Is there a difference between French Country decor and French Provincial decor or even Country French decorating? Let’s take a look.
In the past, the general style of rural France was known as French Provincial – the name being associated with Provence, where rural life had remained relatively unchanged with its rustic textures, rich colors and almost primitive furnishings, all inspired by the beautiful country side. By association all of rural France was referred to as Provincial.
But there’s more to the French country side other than rural Provence. France is a huge country and further up north the summers are mild and the winters are cold, unlike the warm southern region of Provence.
The landscape and play of natural light is also vastly different between north and south (and east and west). Traveling northwards you will find paler colors echoing the northern skies, in total contrast to the strong and vibrant colors of the sunny south. These natural differences influence color and style between the regions. Furthermore, historical and regional influences vary throughout the country.
Besides regional influences, country society too had its influence – ranking homes as either a manor, gentleman’s home or middle class home, with the status of these homes being way above the simple farmhouse or cottage. A manor could belong to an aspiring merchant, or perhaps be an owner’s country retreat away from the city.

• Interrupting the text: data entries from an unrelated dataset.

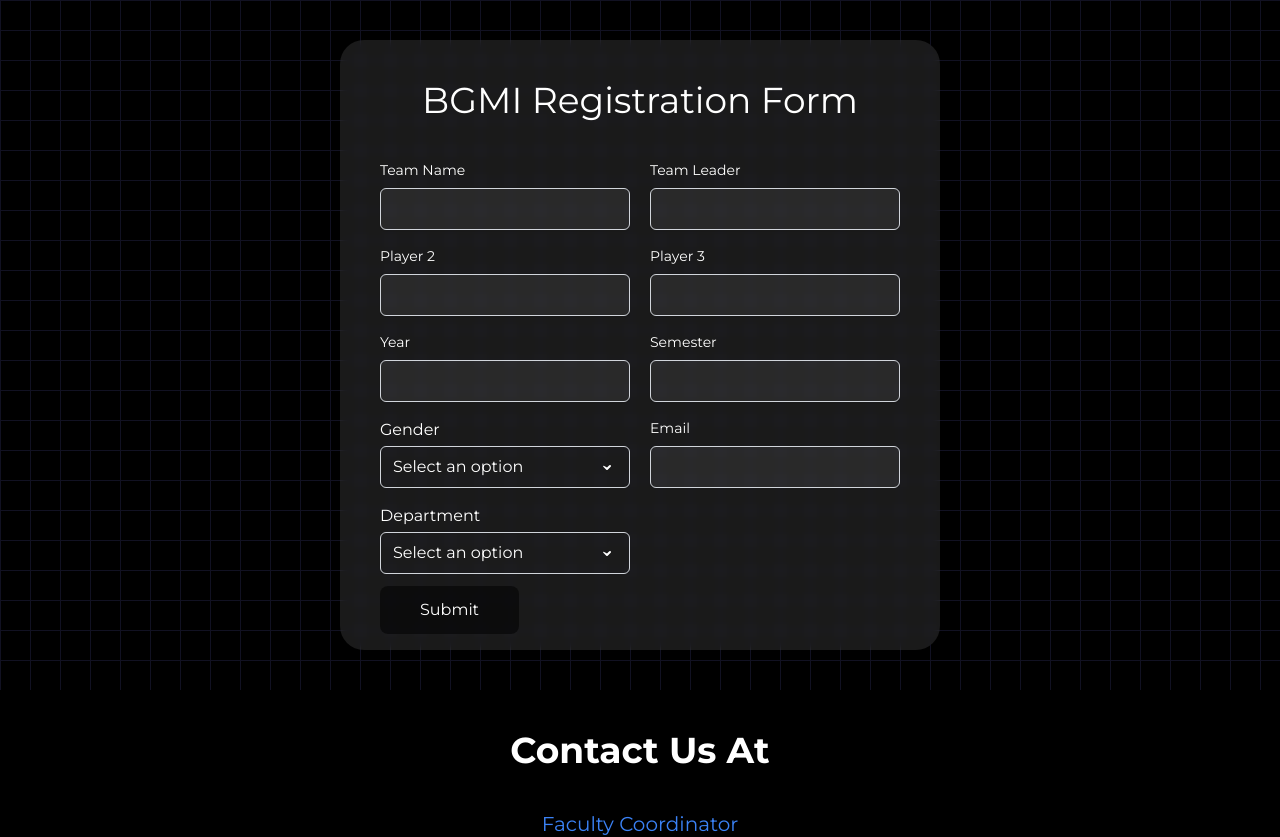
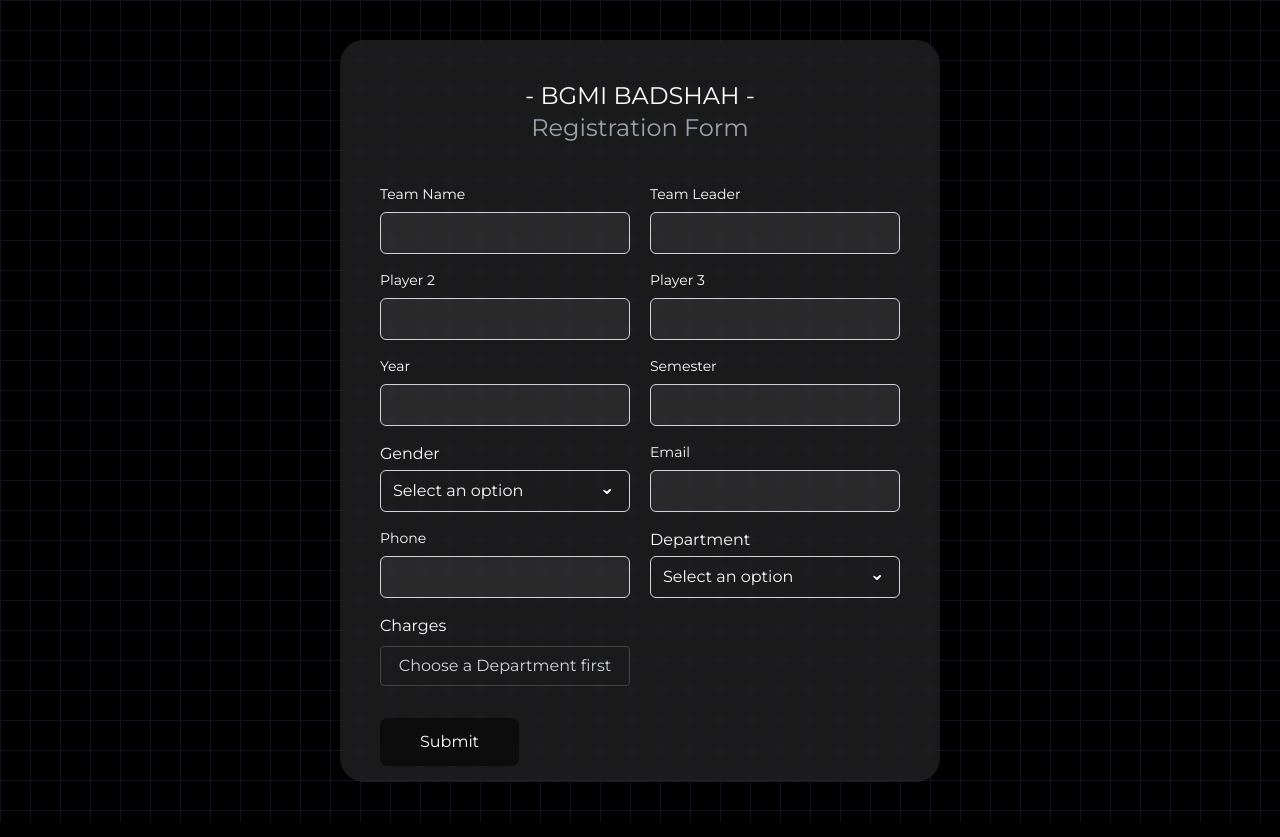
Before and after one commit to Abhay2133/engineering_day, a Next.js app: page /register/bgmi in a window 1280 px wide. Shown: the top 837 px of the page. Built offline with nearby package versions, Linux system fonts and the light colour scheme.

Commit message:
added payment options ui

```diff
--- a/app/globals.css
+++ b/app/globals.css
@@ -29,5 +29,12 @@
 }
 
 .bg-blur{
-  backdrop-filter: blur(5px);
+  backdrop-filter: blur(3px);
 }
+
+input::file-selector-button{
+  background-color: #222;
+  color:#fff;
+  border-radius: 5px;
+  padding: 8px;
+}
--- a/app/register/bgmi/page.js
+++ b/app/register/bgmi/page.js
@@ -14,13 +14,18 @@
     setFormData({ ...formData, [name]: value });
   };
 
+  const otherDepFee = 200;
+
   return (
     <div className="w-full grid-bg text-white py-10">
       <form
         onSubmit={onSubmit}
         className="bg-blur w-[95%] mx-auto md:w-[600px] flex flex-col bg-[rgba(255,255,255,0.1)] px-10 rounded-3xl"
       >
-        <h1 className="text-center text-4xl py-10">BGMI Registration Form</h1>
+        <h1 className="text-center text-2xl md:4xl py-10">
+          - BGMI BADSHAH -<br />{" "}
+          <span className="text-gray-400">Registration Form</span>
+        </h1>
         {/* Team Name - Leader */}
         <div className="flex flex-col md:flex-row gap-x-5">
           <Input
@@ -92,7 +97,17 @@
             value={formData["email"]}
           />
         </div>
+
+        {/* Phone - Department */}
         <div className="flex flex-col md:flex-row gap-x-5">
+          <Input
+            className={"flex-1"}
+            type="phone"
+            label={"Phone"}
+            value={formData["phone"]}
+            onChange={handleInput}
+            name="phone"
+          />
           <Select
             options={["UIT", "USCS", "Other"]}
             label={"Department"}
@@ -101,10 +116,32 @@
             value={formData["department"]}
             className="flex-1"
           />
+        </div>
+
+        {/* Price - ScreenShot */}
+        <div className="flex flex-col md:flex-row gap-x-5">
+          <div className="flex-1 flex-shrink mb-2">
+            <div className="text-white mb-2">Charges</div>
+            <div className="text-gray-300 flex-1 h-[40px] border flex items-center justify-center border-[#444] rounded text-center">
+              {formData["department"]
+                ? formData["department"] === "UIT"
+                  ? "FREE"
+                  : `Rs. ${otherDepFee}`
+                : "Choose a Department first"}
+            </div>
+          </div>
           <div className="flex-1"></div>
         </div>
+
+        {/* Payment screenshot */}
+        <div className="flex flex-col md:flex-row gap-x-5 mt-2">
+          {formData["department"] && formData["department"] != "UIT" && (
+            <Upload accept={"image/*"} label={"Payment ScreenShot"} />
+          )}
+        </div>
+
         {/* SUbmit button */}
-        <div className="mb-4 flex ">
+        <div className="my-4 flex ">
           <button className="hover:bg-[#223] px-10 py-3 border-none bg-[#00000088] text-white rounded-lg flex-1 md:flex-none  focus:outline-none focus:ring-[3px] focus:ring-blue-600 focus:border-transparent active:scale-90 transition-none ">
             Submit
           </button>
@@ -173,6 +210,7 @@
   const handleKeyDown = (event) => {
     if (event.key === " " || event.key === "Enter") {
       event.preventDefault();
+      console.log("HANDLING TOGGLE")
       handleToggle();
     }
   };
@@ -185,15 +223,16 @@
     if (!(e.code !== "ArrowUp" || e.code !== "ArrowDown")) return;
     let index;
     if (e.code === "ArrowUp") {
-      index = cycle(selectedOption - 1, 0, options.length);
+      index = cycle(selectedOption - 1, 0, options.length-1);
       setSelectedOption(index);
     } else if (e.code === "ArrowDown") {
-      index = (selectedOption + 1) % options.length;
+      index = cycle(selectedOption + 1, 0, options.length-1);
       setSelectedOption(index);
     } else if (e.key === "Enter" || e.key === " ") {
-      setIsOpen(false);
+      return setIsOpen(false);
     }
 
+    console.log({ name, value: options[index] })
     if (onChange) {
       onChange({ target: { name, value: options[index] } });
     }
@@ -264,13 +303,28 @@
 function Upload({
   label,
   name,
-  value = -1,
+  value = "",
   onChange,
   options = [],
-  id,
   className,
+  accept,
 }) {
-
+  const handleChange = (e) => {
+    console.log(e.target.files[0]);
+    if (onChange) onChange(e);
+  };
+  return (
+    <label htmlFor={name} className={`w-full focus:outline-none focus:ring-[3px] focus:ring-blue-600 focus:border-transparent transition-none  ${className}`}>
+      <div className="mb-1">{label}</div>
+      <input
+        type="file"
+        id={name}
+        onChange={handleChange}
+        className="mt-2 mb-3 w-full border border-gray-800 rounded focus:outline-none focus:ring-[3px] focus:ring-blue-600 focus:border-transparent transition-none "
+        accept={accept}
+      />
+    </label>
+  );
 }
 
 const cycle = (n, a, z) => {
--- a/app/register/page.js
+++ b/app/register/page.js
@@ -300,7 +300,7 @@
         )}
         {infoMode == "uploading" && (
           <div className="flex gap-x-3 p-4 text-base mt-5 rounded border border-gray-50 bg-[#225] text-white">
-            <div className="spinner border border-[5px] border-[rgba(0,0,0,0.5)] border-t-blue-700 h-[20px] w-[20px] rounded-full"></div>
+            <div className="spinner border-[5px] border-[rgba(0,0,0,0.5)] border-t-blue-700 h-[20px] w-[20px] rounded-full"></div>
             <div>Uploading Data</div>
             <div
               onClick={() => setInfoMode("none")}
```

It was only natural that Chateau style living would filter down to these homes. Here the basic furniture of the peasant farmer would meet the refined embellishments of the chateau; therefore the interior of these country homes would be quite different to the interior of a working farmhouse nearby.
French Country refers to the style and colors of all France’s rural regions, from vibrant and sunny Provence in the south, to calm and cool Nord-Pas-de-Calais in the north. From country manor to farm cottage. A casual style with a subtle crossover – where the beauty and simplicity of rustic France meets the refined living of the French chateau.

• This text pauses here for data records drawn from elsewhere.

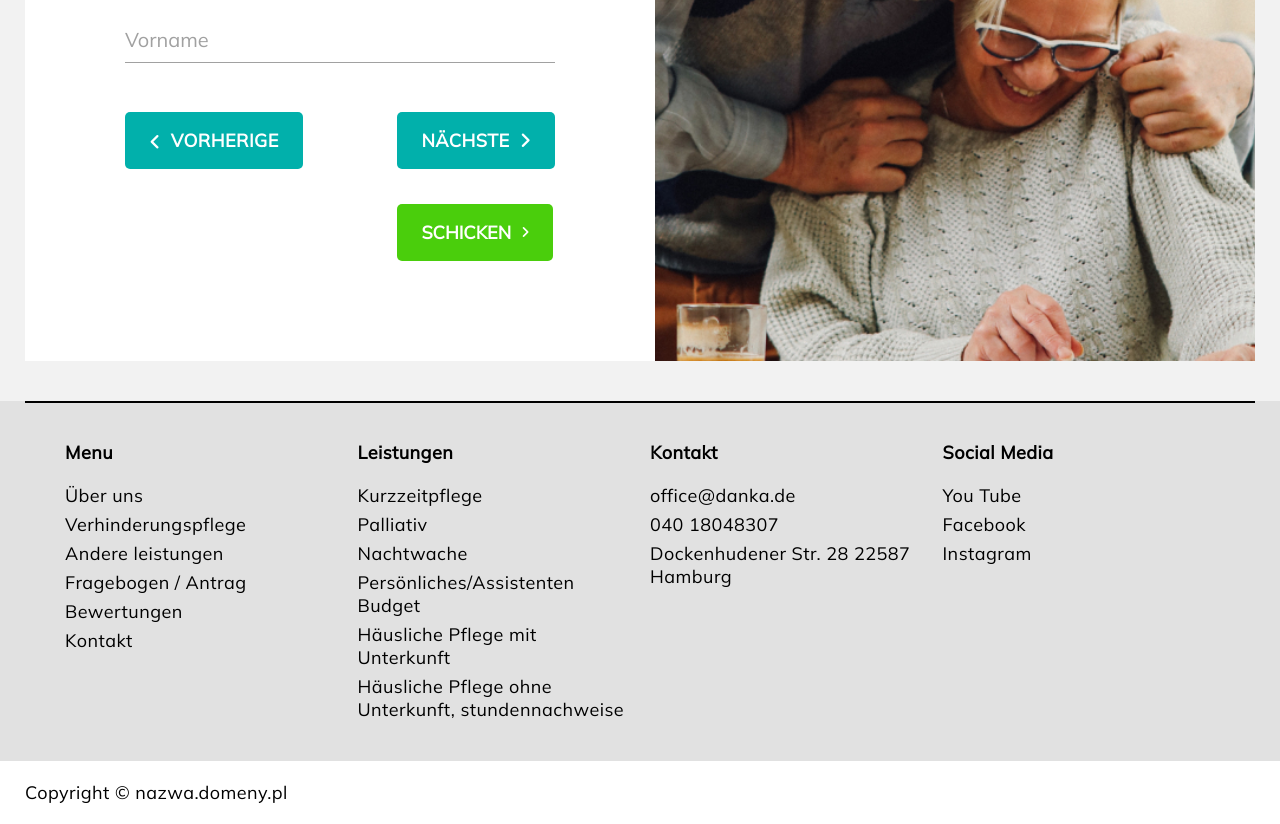
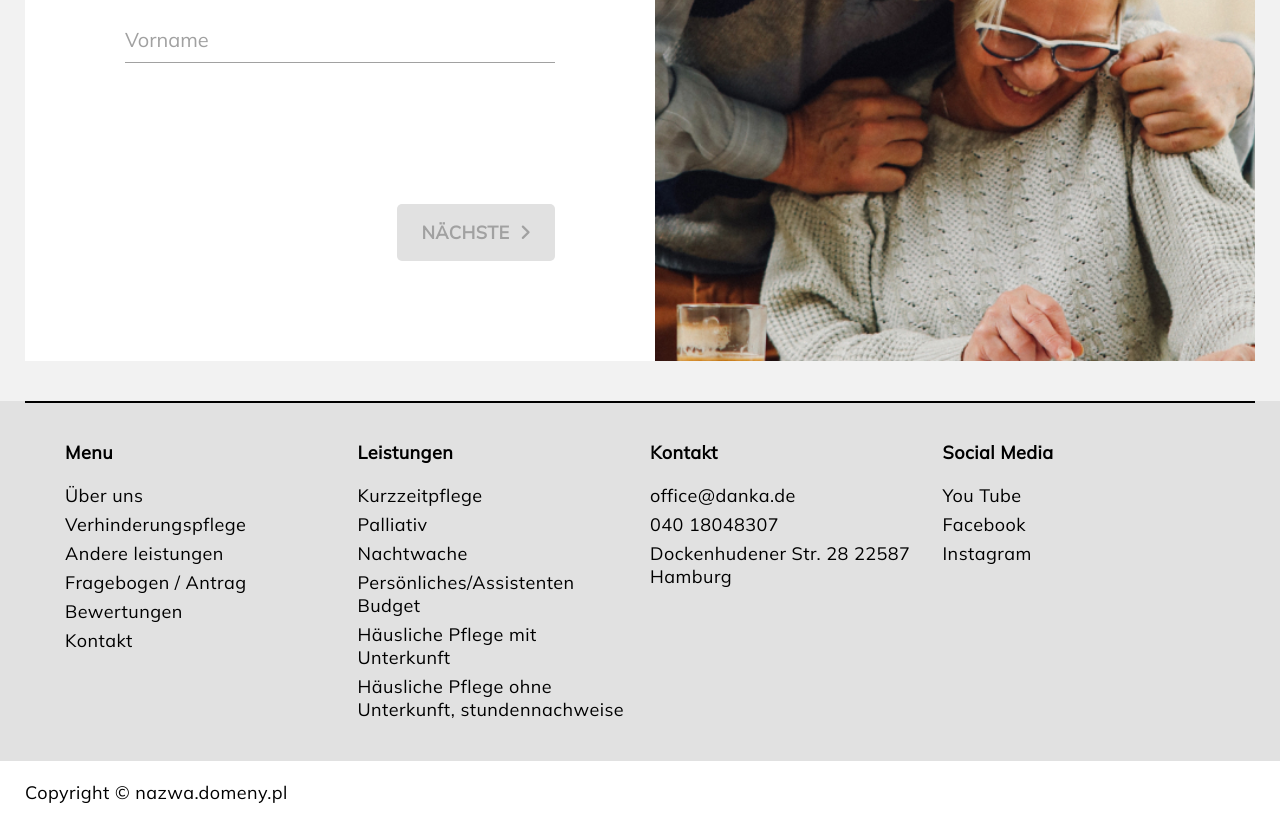
Before and after one commit to Bartlomiej-Mach/opieka, a plain HTML site: page fragebogen.html in a window 1280 px wide. Shown: the part 1199-2023 px from the top of the page. Drawn offline with Linux system fonts and the light colour scheme.

Commit message:
few css changes

```diff
--- a/fragebogen.html
+++ b/fragebogen.html
@@ -275,6 +275,7 @@
 
     <!-- scripts -->
     <script src="./scripts/components/nav.js"></script>
+    <script src="./scripts/components/form.js"></script>
     <script src="./scripts/components/footer.js"></script>
 
 </body>
--- a/styles/breakpoints/_breakpoints.scss
+++ b/styles/breakpoints/_breakpoints.scss
@@ -1,6 +1,7 @@
 $breakpoints: (
     mb: 630px,
     md: 1024px,
+    tab: 1220px,
     lg: 1400px,
 );
 
--- a/styles/components/_form-component.scss
+++ b/styles/components/_form-component.scss
@@ -118,7 +118,7 @@
         background-color: $color-white;
         &__content {
             width: 100%;
-            min-height: 530px;
+            min-height: 600px;
             &--form {
                 width: 100%;
                 form {
--- a/styles/components/_navigation.scss
+++ b/styles/components/_navigation.scss
@@ -78,7 +78,7 @@
     }
 }
 
-@include break-point-down(md) {
+@include break-point-down(tab) {
     .navigation {
         &__content {
             padding: 15px 0;
```
Also changed, not shown: index.html (+1 -1 lines), styles/style.css, 1 other file.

Even though regions differ in style, color and texture, all have the same traditional values uniting them as one. It is not only a style but a lifestyle. Here are a few examples:

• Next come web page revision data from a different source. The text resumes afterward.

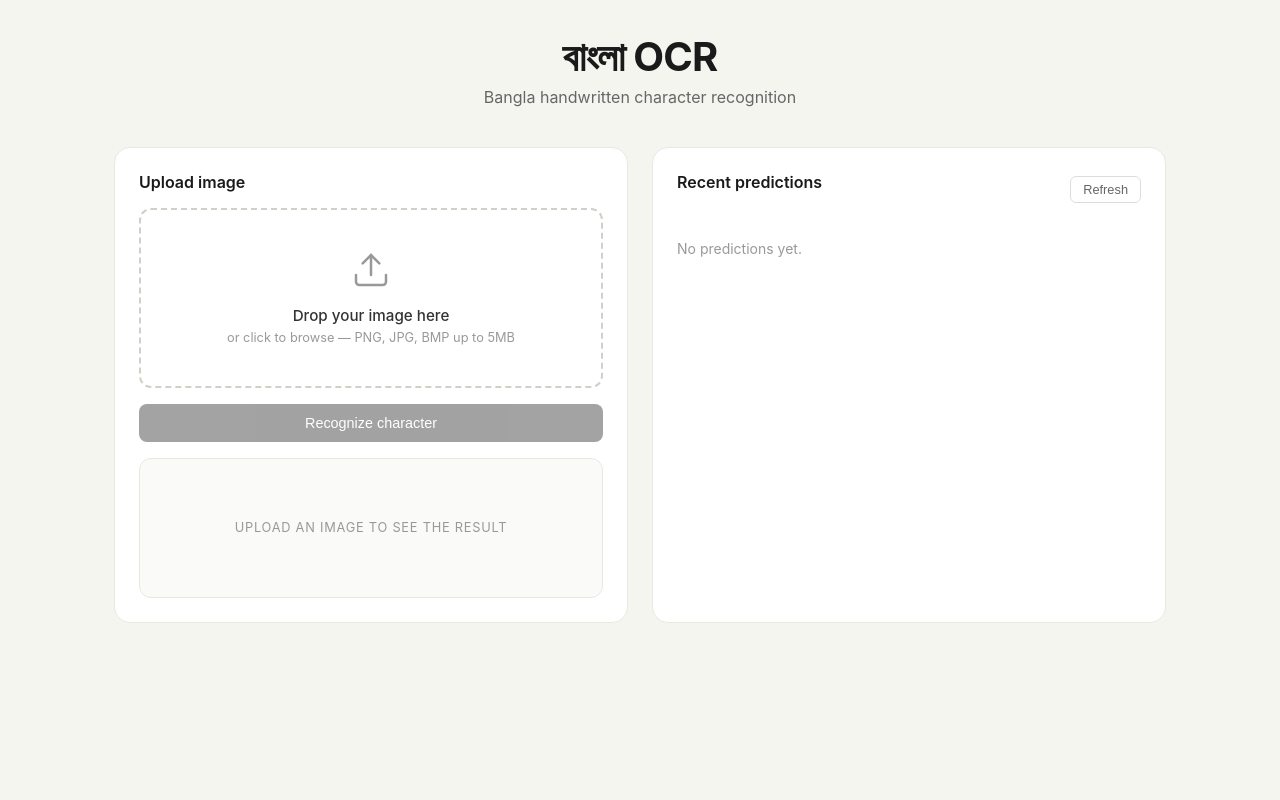
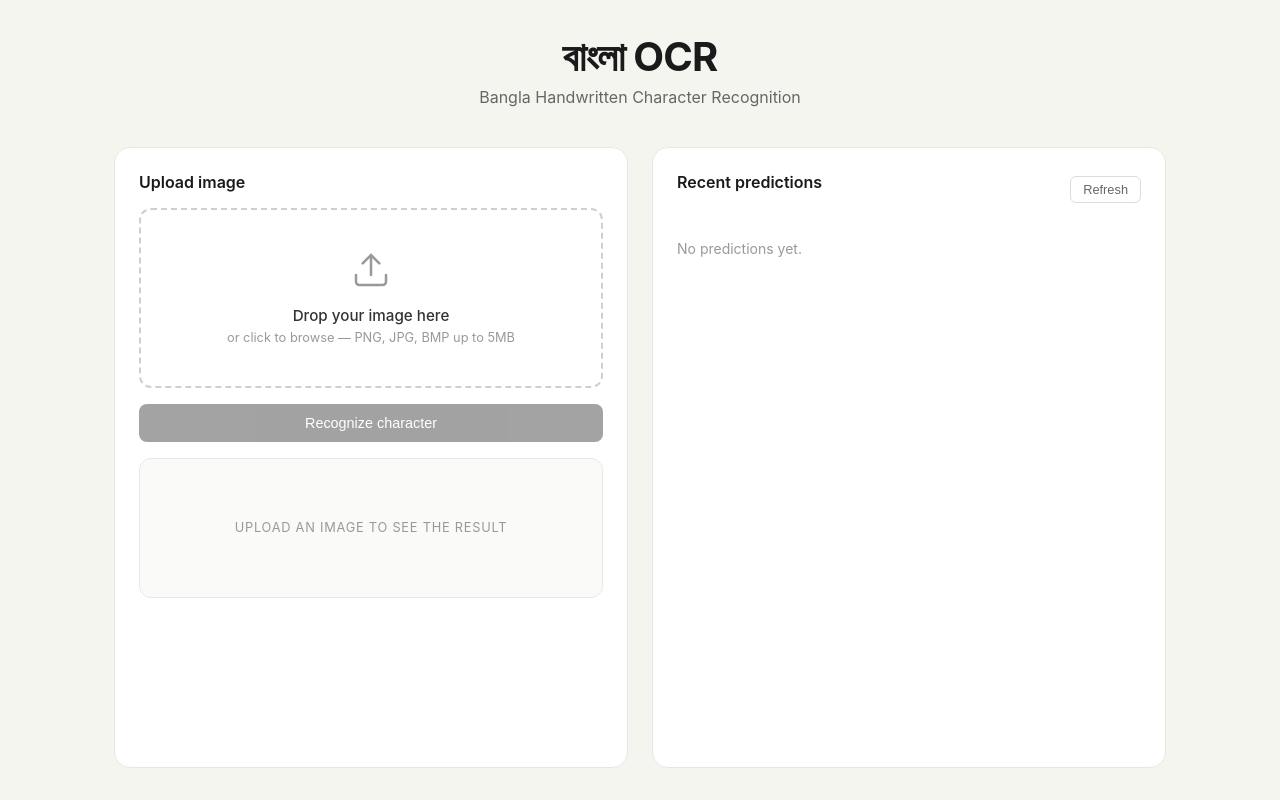
Before and after one commit to tomal2915/Bangla-OCR-full-stack-app, a React (Create React App) app in the folder frontend/: page / in a window 1280 px wide. Built offline with nearby package versions, Linux system fonts and the light colour scheme; no server answers.

Commit message:
update README.md file for setup the project

```diff
--- a/frontend/public/index.html
+++ b/frontend/public/index.html
@@ -24,7 +24,7 @@
       work correctly both with client-side routing and a non-root public URL.
       Learn how to configure a non-root public URL by running `npm run build`.
     -->
-    <title>React App</title>
+    <title>Bangla OCR</title>
   </head>
   <body>
     <noscript>You need to enable JavaScript to run this app.</noscript>
--- a/frontend/src/App.css
+++ b/frontend/src/App.css
@@ -1,4 +1,8 @@
 *, *::before, *::after { box-sizing: border-box; margin: 0; padding: 0; }
+
+html, body {
+  height: 100%;
+}
 
 body {
   font-family: -apple-system, BlinkMacSystemFont, 'Segoe UI', sans-serif;
@@ -8,7 +12,15 @@ body {
 }
 
 /* ── Layout ── */
-.app { max-width: 1100px; margin: 0 auto; padding: 2rem 1.5rem; }
+.app {
+  max-width: 1100px;
+  margin: 0 auto;
+  padding: 2rem 1.5rem;
+
+  min-height: 100vh;   /* ✅ FULL HEIGHT */
+  display: flex;
+  flex-direction: column;
+}
 
 .app-header { text-align: center; margin-bottom: 2.5rem; }
 .app-title  { font-size: 2.5rem; font-weight: 700; letter-spacing: -0.02em; color: #1a1a1a; }
@@ -18,6 +30,8 @@ body {
   display: grid;
   grid-template-columns: 1fr 1fr;
   gap: 1.5rem;
+
+  flex: 1;            /* ✅ fills remaining height */
 }
 
 @media (max-width: 720px) {
@@ -30,6 +44,8 @@ body {
   border: 1px solid #e8e8e3;
   border-radius: 16px;
   padding: 1.5rem;
+
+  height: 100%;   /* ✅ full column height */
 }
 
 .panel-title { font-size: 1rem; font-weight: 600; color: #1a1a1a; margin-bottom: 1rem; }
--- a/frontend/src/App.js
+++ b/frontend/src/App.js
@@ -67,7 +67,7 @@ export default function App() {
       {/* Header */}
       <header className="app-header">
         <h1 className="app-title">বাংলা OCR</h1>
-        <p className="app-subtitle">Bangla handwritten character recognition</p>
+        <p className="app-subtitle">Bangla Handwritten Character Recognition</p>
       </header>
 
       <main className="app-main">
```
Also changed, not shown: 2 other files (tests, documents, lock files or other folders).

- Love and respect for time honored traditions and craftsmanship
- Genuine love of the countryside and its natural materials
- Re-inventing instead of discarding
- Sophisticated simplicity
- Harmony, scale and balance
In conclusion, today the name French Country is a ‘catch all’ decor term for all the rural regions of France, incorporating both the rustic farm and the more refined manor style – including the term French Provincial or Country French.
Eileen Eales [http://www.french-country-decor-guide.com]
Capture the spirit of French Country in your home through discovering the components that make up the elements of French Country Decor [http://www.french-country-decor-guide.com/french-country-decor.html]